* **What to produce**: Look through the data below and extract, unchanged, the lines from the one that contains "Router[Roteador<br/>Fibra 450 Mbps]" to the one that contains "subgraph Containers LXC", both included.

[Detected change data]
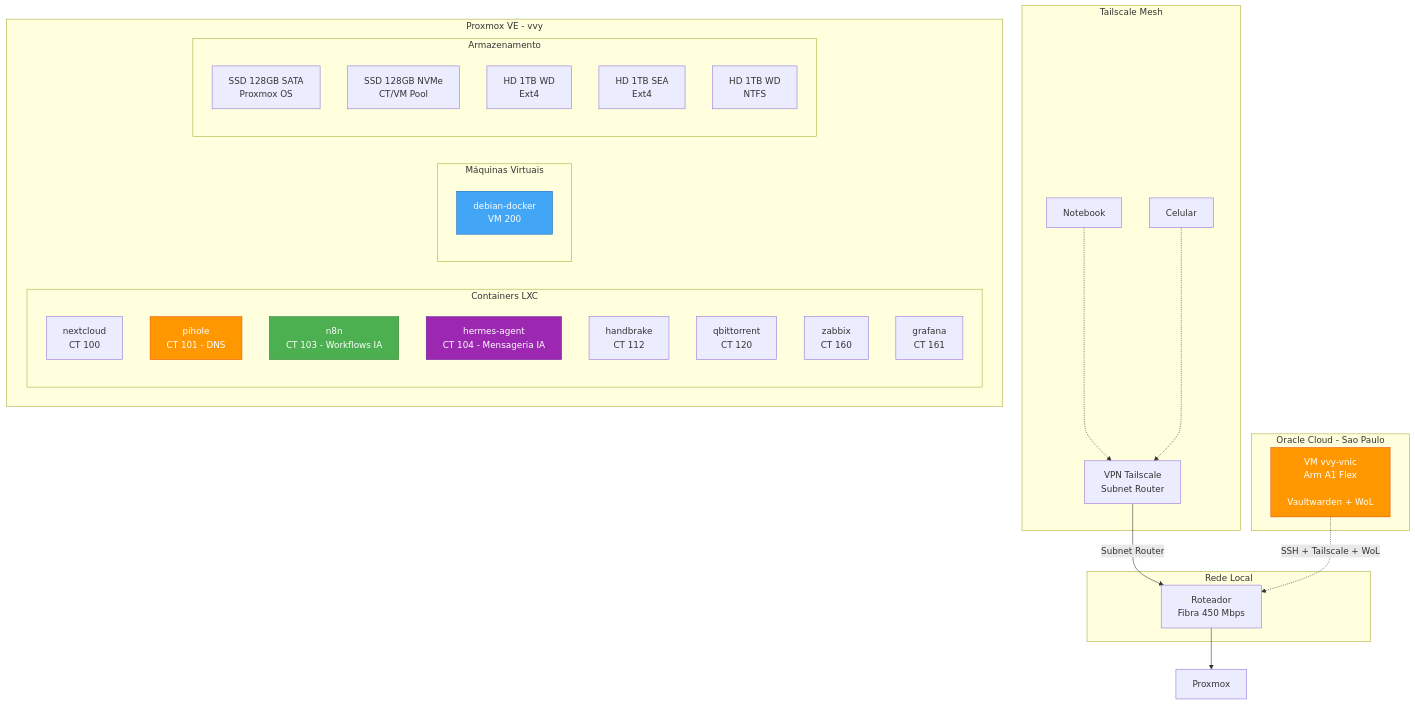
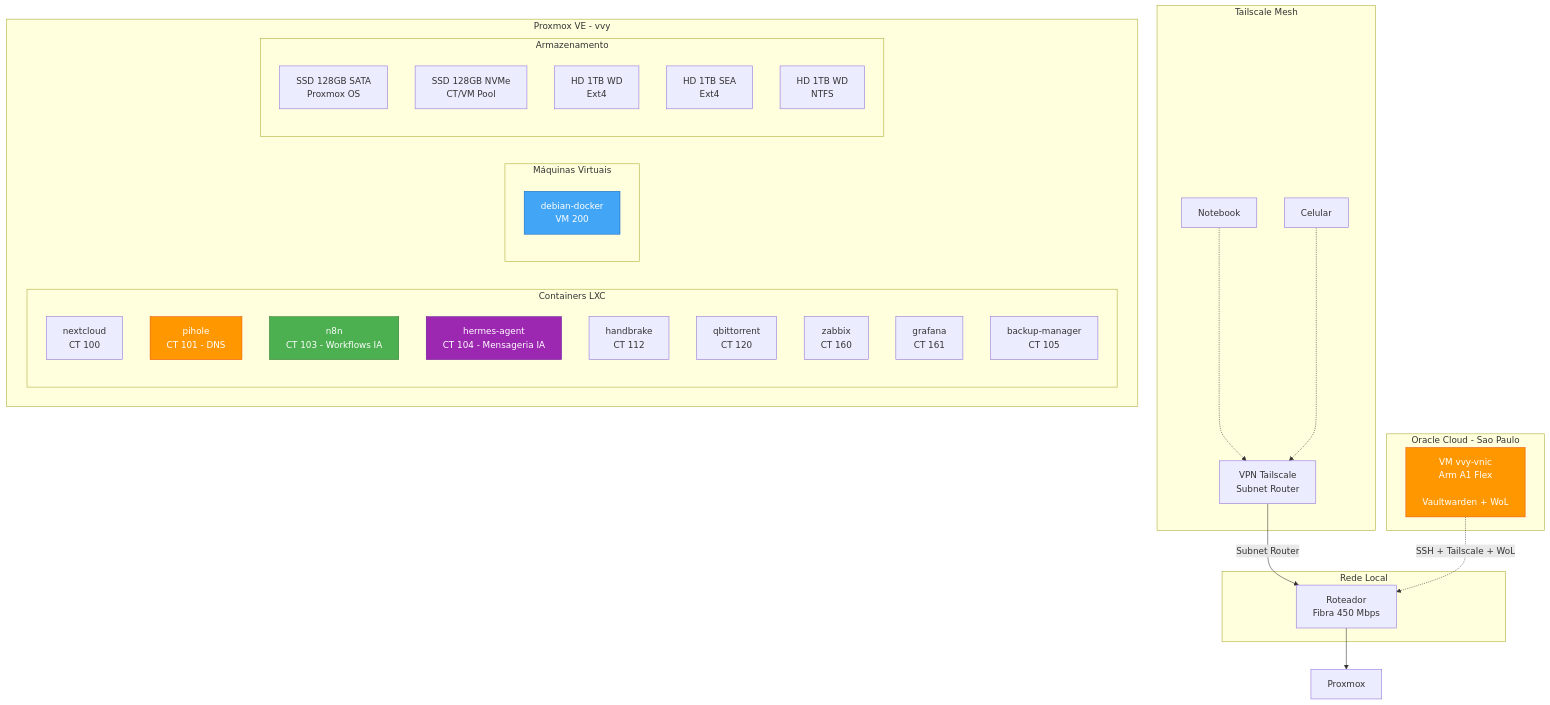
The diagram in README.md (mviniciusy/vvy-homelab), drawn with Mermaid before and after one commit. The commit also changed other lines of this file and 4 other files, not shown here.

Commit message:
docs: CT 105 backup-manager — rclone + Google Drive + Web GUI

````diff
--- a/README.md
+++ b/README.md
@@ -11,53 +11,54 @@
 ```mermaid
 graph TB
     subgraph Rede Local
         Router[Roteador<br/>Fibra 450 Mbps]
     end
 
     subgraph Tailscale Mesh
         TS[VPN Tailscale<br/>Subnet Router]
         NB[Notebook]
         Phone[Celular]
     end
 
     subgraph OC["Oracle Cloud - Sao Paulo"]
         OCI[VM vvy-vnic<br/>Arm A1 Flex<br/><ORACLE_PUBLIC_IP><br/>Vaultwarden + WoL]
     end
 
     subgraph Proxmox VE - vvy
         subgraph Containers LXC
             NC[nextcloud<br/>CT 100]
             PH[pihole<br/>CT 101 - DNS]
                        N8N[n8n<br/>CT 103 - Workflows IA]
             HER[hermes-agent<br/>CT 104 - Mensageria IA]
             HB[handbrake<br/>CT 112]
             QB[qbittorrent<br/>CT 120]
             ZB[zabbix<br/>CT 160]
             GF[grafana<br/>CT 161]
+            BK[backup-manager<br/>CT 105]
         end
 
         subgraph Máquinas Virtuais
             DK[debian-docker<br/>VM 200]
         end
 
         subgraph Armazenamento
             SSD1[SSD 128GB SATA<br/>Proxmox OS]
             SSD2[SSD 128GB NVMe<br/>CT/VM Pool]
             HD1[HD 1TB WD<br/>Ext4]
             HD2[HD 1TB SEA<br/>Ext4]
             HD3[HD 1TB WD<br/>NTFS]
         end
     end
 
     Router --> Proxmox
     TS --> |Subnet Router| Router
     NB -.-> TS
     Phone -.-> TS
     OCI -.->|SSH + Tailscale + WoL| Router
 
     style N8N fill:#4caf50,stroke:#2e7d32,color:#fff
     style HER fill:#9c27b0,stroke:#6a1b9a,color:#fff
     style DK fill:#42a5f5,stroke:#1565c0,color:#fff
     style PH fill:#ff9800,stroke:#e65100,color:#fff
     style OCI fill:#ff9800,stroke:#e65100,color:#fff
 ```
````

* **Answer**:
         Router[Roteador<br/>Fibra 450 Mbps]
     end
 
     subgraph Tailscale Mesh
         TS[VPN Tailscale<br/>Subnet Router]
         NB[Notebook]
         Phone[Celular]
     end
 
     subgraph OC["Oracle Cloud - Sao Paulo"]
         OCI[VM vvy-vnic<br/>Arm A1 Flex<br/><ORACLE_PUBLIC_IP><br/>Vaultwarden + WoL]
     end
 
     subgraph Proxmox VE - vvy
         subgraph Containers LXC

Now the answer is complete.